What to work on: Review the material line by line. Identify and copy every line that contains the string "scene".

_ _ _ _ _

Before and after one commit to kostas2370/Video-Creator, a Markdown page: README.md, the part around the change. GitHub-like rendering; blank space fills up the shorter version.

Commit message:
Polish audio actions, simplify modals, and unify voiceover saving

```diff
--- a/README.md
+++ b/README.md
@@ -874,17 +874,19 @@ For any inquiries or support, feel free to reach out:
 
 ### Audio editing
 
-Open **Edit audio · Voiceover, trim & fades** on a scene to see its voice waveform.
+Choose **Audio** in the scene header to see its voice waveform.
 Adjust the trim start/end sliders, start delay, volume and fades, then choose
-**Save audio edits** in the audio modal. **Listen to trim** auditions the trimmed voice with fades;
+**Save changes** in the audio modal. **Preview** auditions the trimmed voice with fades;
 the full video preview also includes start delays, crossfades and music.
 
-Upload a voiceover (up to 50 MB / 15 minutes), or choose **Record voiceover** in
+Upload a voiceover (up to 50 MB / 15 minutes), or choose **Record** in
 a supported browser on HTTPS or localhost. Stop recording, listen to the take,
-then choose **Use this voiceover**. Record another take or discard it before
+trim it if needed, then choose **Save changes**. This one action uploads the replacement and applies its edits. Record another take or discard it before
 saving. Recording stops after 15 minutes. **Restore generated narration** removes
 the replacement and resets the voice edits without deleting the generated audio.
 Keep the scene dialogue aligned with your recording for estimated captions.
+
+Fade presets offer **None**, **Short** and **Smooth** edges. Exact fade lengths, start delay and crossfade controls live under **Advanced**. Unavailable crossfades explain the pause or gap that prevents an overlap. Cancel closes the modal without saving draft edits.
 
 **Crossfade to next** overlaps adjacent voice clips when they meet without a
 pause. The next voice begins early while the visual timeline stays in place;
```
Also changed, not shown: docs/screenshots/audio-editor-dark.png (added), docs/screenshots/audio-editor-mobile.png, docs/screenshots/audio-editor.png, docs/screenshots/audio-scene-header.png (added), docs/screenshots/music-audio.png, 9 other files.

_ _ _ _ _

Task answer:
-Open **Edit audio · Voiceover, trim & fades** on a scene to see its voice waveform.
+Choose **Audio** in the scene header to see its voice waveform.
 Keep the scene dialogue aligned with your recording for estimated captions.
Also changed, not shown: docs/screenshots/audio-editor-dark.png (added), docs/screenshots/audio-editor-mobile.png, docs/screenshots/audio-editor.png, docs/screenshots/audio-scene-header.png (added), docs/screenshots/music-audio.png, 9 other files.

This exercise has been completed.